Any similar thoughts P?

Tues 18 Sept.
There were interesting comments from Artist Jane Bailey who's current art practice focuses on engaging with and evoking the lives of older adults in rural North Cornwall. Her work both explores and generates connections between people, and between people and places, which reflects on the contemporary art processes that she employs including: conversing; recording; editing; reflecting; balancing. She has been working with people who have dementia, and was talking about them in reference to being nostalgic, and people often remembering events from their past much more clearly than occurences that had happened recently. As their long term memory is so much clearer than their short-term, they are actually existing in two places, at any one time.

I'm wondering if objects and items from the past, give us more of a sense of 'belonging' than the fabric of the homes that we currently live in. Items that I surround myself with (in my home) seem to make much more sense of 'my position in the world, now.' I know that if I see a photograph of, or an item from our 'family' home it has so much more resonance, and is full of potency, but I couldn't look at those objects on a daily basis.

In relevance to the above, maybe I should comment about the blanket on the bed ...?


  1. Hi A - this is in response to the first part of your post, it was written before I saw yesterdays addition, I'll comment on that later!

    So, lots to muse over.
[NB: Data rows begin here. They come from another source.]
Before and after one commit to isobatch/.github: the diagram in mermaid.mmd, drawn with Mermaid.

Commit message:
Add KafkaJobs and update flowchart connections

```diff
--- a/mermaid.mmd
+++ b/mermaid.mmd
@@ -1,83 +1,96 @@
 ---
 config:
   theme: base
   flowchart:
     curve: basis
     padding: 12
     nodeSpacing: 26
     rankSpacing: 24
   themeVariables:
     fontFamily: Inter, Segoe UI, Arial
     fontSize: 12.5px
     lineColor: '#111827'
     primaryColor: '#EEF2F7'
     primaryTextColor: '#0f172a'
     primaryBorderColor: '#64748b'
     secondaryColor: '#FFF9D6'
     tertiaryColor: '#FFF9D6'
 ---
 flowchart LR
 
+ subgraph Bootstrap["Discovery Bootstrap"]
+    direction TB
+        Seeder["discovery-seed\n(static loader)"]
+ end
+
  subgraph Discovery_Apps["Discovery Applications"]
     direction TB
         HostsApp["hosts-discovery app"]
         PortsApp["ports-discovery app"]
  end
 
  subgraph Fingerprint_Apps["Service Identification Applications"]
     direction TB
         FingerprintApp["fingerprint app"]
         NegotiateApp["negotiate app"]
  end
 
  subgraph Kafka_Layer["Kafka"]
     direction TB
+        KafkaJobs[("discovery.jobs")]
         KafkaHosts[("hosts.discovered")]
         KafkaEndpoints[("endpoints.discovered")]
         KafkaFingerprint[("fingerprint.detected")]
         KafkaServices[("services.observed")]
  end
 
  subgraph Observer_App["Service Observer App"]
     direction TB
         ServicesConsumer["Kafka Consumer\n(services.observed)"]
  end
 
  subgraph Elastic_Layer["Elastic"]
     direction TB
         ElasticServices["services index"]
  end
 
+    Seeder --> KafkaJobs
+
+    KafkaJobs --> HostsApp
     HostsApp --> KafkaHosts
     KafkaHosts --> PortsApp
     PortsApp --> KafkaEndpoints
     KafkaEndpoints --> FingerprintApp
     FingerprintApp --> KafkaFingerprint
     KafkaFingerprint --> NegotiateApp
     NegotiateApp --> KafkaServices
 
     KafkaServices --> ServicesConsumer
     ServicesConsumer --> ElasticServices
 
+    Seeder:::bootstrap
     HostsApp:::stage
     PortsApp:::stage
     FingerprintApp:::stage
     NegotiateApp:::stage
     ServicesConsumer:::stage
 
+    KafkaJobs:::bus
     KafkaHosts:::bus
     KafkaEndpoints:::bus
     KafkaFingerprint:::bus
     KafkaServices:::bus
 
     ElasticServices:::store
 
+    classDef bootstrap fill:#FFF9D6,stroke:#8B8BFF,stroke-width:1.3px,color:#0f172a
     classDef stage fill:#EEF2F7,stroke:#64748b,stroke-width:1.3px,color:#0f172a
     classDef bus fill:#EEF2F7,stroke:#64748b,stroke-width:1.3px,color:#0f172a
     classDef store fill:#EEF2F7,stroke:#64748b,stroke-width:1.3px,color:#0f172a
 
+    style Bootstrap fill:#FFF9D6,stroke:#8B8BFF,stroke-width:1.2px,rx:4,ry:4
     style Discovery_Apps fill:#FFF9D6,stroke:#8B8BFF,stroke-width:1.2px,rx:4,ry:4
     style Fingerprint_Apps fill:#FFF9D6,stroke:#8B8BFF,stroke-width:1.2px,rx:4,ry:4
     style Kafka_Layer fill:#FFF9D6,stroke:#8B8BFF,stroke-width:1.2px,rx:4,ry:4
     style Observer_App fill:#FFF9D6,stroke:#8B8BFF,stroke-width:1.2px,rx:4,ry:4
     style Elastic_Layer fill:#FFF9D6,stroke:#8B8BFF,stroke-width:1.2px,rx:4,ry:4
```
I must admit to having a smile on my face as I read this post. My colleague J who you have meet a few times in the print room, is quite obsessive about the word ‘liminal’ – and it is an in-joke to see how many times he can include it within a conversation or student project brief etc; so to read about it within the context of this project was very interesting. I find it fascinating that your relationship with the spaces you inhabit is going through some form of change as this project develops; the same cannot be said of me, although I have partly re-decorated one of the rooms since we began this process (before and after shots coming soon!). What has really resonated though, are your previous comments about de-cluttering and changing spaces to suit your lifestyle, as opposed to using a space in a traditional or expected way; although I am yet to put this into practice, I did suggest to D that we consider a car boot in the not too distant future – I have only ever done one – and hated every minute – so this is a big step for me! Watch this space…

    Now nostalgia – B sent me a link to a great article by Ellen Lupton, I’m not sure if you have seen it:

    It discusses family heirlooms and how we often feel obligated to keep them. She discusses how heirlooms are discarded by some, and considers rental cubicles to be a costly form of denial ‘you don’t really want these things – so you send them away…’ and likening this to keeping objects on a life-support machine. I found I could identify with quite a lot of what she said, so perhaps like you, this process is gradually affecting me too.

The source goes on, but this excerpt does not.